**Listed entries**
==========

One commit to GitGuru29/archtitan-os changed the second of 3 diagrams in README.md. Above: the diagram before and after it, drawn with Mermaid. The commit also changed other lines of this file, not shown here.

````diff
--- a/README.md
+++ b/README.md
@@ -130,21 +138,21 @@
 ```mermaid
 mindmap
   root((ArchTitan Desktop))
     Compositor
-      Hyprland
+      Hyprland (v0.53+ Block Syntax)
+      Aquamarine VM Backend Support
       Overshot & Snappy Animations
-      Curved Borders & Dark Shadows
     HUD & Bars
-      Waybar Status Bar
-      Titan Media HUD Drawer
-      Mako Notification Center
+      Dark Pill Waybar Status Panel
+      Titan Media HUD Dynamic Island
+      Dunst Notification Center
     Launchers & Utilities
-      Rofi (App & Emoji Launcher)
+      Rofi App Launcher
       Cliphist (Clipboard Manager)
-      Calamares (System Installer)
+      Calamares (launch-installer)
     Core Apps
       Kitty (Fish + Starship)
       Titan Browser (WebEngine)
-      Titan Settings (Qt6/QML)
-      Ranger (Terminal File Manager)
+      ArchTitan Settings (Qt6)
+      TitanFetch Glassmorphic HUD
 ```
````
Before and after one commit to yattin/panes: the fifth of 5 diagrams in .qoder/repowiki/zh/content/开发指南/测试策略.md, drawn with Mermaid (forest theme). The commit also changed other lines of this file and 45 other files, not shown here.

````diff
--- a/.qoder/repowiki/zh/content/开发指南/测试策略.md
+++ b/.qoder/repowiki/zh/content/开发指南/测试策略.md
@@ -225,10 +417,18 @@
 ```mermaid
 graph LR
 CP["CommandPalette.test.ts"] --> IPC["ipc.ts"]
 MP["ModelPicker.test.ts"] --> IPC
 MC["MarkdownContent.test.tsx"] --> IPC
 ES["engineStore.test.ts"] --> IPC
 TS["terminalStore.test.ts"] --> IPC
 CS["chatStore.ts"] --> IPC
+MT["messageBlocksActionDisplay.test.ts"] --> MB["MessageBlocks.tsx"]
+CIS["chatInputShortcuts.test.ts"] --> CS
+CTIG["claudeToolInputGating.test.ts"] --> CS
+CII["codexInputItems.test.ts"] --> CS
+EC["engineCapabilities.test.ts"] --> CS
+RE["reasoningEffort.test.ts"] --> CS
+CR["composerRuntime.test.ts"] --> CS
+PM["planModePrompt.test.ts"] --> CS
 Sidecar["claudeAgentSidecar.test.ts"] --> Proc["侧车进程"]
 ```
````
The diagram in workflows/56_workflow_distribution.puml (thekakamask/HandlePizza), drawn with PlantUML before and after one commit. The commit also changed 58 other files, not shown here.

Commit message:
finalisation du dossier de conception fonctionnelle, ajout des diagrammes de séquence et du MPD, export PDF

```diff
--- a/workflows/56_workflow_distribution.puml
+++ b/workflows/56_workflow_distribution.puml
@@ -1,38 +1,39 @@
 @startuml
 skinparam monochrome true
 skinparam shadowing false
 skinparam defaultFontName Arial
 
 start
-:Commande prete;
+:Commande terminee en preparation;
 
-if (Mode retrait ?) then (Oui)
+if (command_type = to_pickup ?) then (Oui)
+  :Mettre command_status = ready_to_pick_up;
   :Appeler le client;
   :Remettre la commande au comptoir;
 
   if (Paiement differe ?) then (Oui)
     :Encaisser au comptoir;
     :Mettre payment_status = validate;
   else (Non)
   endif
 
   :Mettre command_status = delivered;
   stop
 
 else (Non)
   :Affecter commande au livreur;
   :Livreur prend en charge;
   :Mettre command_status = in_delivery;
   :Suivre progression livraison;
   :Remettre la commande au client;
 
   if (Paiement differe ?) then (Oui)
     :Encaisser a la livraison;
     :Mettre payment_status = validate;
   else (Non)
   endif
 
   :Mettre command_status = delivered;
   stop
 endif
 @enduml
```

==========

**What you are asked to do**
Gather all lines from the listing above in which "then" occurs.

**Response to this task**
-if (Mode retrait ?) then (Oui)
+if (command_type = to_pickup ?) then (Oui)
   if (Paiement differe ?) then (Oui)
   if (Paiement differe ?) then (Oui)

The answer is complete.